The ad that moved people the most: Bernie Sanders’ ‘America’
They may be hard to remember, but there were a few things about the 2016 presidential election that made people happy and hopeful. Perhaps even more difficult to believe is that some of these things were campaign advertising.
Some ads for the 2016 campaign stand out for how happy and hopeful they made people, and one ad in particular dominated. That ad was Bernie Sanders’ minute-long commercial called “America”.
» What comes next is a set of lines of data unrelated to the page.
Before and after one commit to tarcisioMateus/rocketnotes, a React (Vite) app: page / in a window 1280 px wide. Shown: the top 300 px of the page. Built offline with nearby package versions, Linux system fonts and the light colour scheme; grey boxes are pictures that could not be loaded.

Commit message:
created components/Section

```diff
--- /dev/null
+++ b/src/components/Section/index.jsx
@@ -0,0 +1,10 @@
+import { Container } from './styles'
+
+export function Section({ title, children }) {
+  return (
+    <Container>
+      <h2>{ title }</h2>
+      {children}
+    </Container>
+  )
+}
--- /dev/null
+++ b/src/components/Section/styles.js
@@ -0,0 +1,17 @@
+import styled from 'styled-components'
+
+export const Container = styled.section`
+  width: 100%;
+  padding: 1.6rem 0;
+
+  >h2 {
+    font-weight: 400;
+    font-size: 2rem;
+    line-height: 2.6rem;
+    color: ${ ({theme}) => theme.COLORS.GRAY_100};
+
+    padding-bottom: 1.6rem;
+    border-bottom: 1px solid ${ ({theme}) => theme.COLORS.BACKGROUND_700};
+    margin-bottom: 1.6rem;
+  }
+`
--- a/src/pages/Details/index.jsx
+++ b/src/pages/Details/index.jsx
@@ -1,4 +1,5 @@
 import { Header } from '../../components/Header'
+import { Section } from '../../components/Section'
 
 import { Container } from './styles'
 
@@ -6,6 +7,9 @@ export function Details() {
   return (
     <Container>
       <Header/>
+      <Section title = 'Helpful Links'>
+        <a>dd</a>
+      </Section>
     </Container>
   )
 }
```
The ad is a montage of American images – farms, towns, windmills, offices, cafes and kitchen tables – to the well-known song of the same name by Simon & Garfunkel. Aside from the mandatory declaration of consent at the end, there is no sound other than the tune and background noise of American life, which occasionally includes the increasing and decreasing roar of the crowd as Mr. Sanders comes in and out of the picture.
As the duo sings, “They all came to look for America,” videos of thousands of supporters meeting Mr. Sanders at different times and locations flow across the screen and divide into squares on a quilt that is spreading multiplied again and again until there are too many to see.
It was one of many advertisements that John Geer, a political scientist at Vanderbilt University, and I showed in front of an audience during the campaign. We ran a weekly experiment called SpotCheck, where we randomly assigned one of two campaign ads to a representative sample of 1,000 people. We evaluated the persuasiveness of the ads and asked users to rate the ads based on criteria, e.g. B. Whether they are happy, hopeful, angry, or worried.
By far, Mr. Sanders’ “America” was the 2016 ad that made SpotCheck’s reviewers the happiest and most hopeful. Nearly 80 percent of viewers said the ad made them at least a little happy and hopeful the week it debuted – including more than half of the Republicans who saw it.
We combined the ad with a Hillary Clinton spot called All the Good, which was also well tested. It featured the dominant voice of Morgan Freeman and a moving string soundtrack, but only half of the reviewers said that ad made them happy and hopeful.
Mr Sanders’ ad also made people feel better about our democracy and increased his positive ratings compared to those who saw an apolitical ad or Ms. Clinton’s spot.
We asked people to think like a recruiter advising candidates. Would you tell the campaign to “run the ad a lot” because it is “good at getting it done?” Was it “good but not great”? Or worse, did the ad have to be discontinued because it “just doesn’t work”?
Again, Mr. Sanders’ “America” performed better than any other ad. More than half of people who saw this ad said they would advise the campaign to run it a lot – including 51 percent of Republicans and nearly 60 percent of Independents.
Recently, when I heard Mr. Sanders’ chief strategist Tad Devine talk about creating this ad during an autopsy for the campaign at the University of Southern California, he described the care with which each frame of the ad was selected and later told the story about finding out the iconic folk tune would be available for the campaign. He seemed to realize that he was making an ad for the ages.
Other ads that made voters feel good were John Kasich’s “America: Never. Give. High.”
It was another American pride advertisement, in this case about the “hard” upbringing of Mr. Kasich, coupled with a catchy pseudo-funk soundtrack. It scored particularly well on hope.
Two of Mrs. Clinton’s ads, “For Those Who Depend on Us” and “Quiet Moments,” which discussed her commitment to children, college affordability, and health care, inspired people, but with greater partisan divisions than the Sanders commercial.
Just as encouraging was Donald J. Trump’s “Movement” campaign, a result that was mainly supported by members of his party.
At the other end of the emotional spectrum, there were the ads that made people angry or concerned. Most of the attack ads fall into this category, but one high-scoring ad was Mr. Trump’s election advertisement entitled “Laura”.
The display is more of a contrast display than an attack display, mentioning Ms. Clinton’s policy only once. The ad shows Laura Wilkerson telling the story of her son’s death. Josh, she explains, was brutally killed by a man who entered illegally. The commercial is mostly emotional because of Laura’s intimate conversation with viewers.
Almost two-thirds of people who saw the ad said they were at least a little worried, and 85 percent said they were angry. There may be differences between the parties that made people angry about the ad, but one telling statistic is that 51 percent of independents said they thought the ad was the truth.
Despite his emotional performance, “Laura” didn’t move much for Mr. Trump in terms of his favorable ratings compared to Mrs. Clinton’s.
The same was true of some of the advertisements that gave people hope. It seems to give the feeling that people don’t always correlate with changing their minds about the candidates. But these highly emotional ads may have had other effects that we didn’t track, such as influencing voter turnout, encouraging conversations with friends, encouraging donations, or increasing media coverage.
As we write the story of the 2016 election, part of the story should be how some advertisements inspired people to feel happy and hopeful about the country and the decisions that lie ahead. The campaigns weren’t just about yelling, abuse and identity politics. In rare moments, candidates from both parties gave voters something that was not dissatisfaction.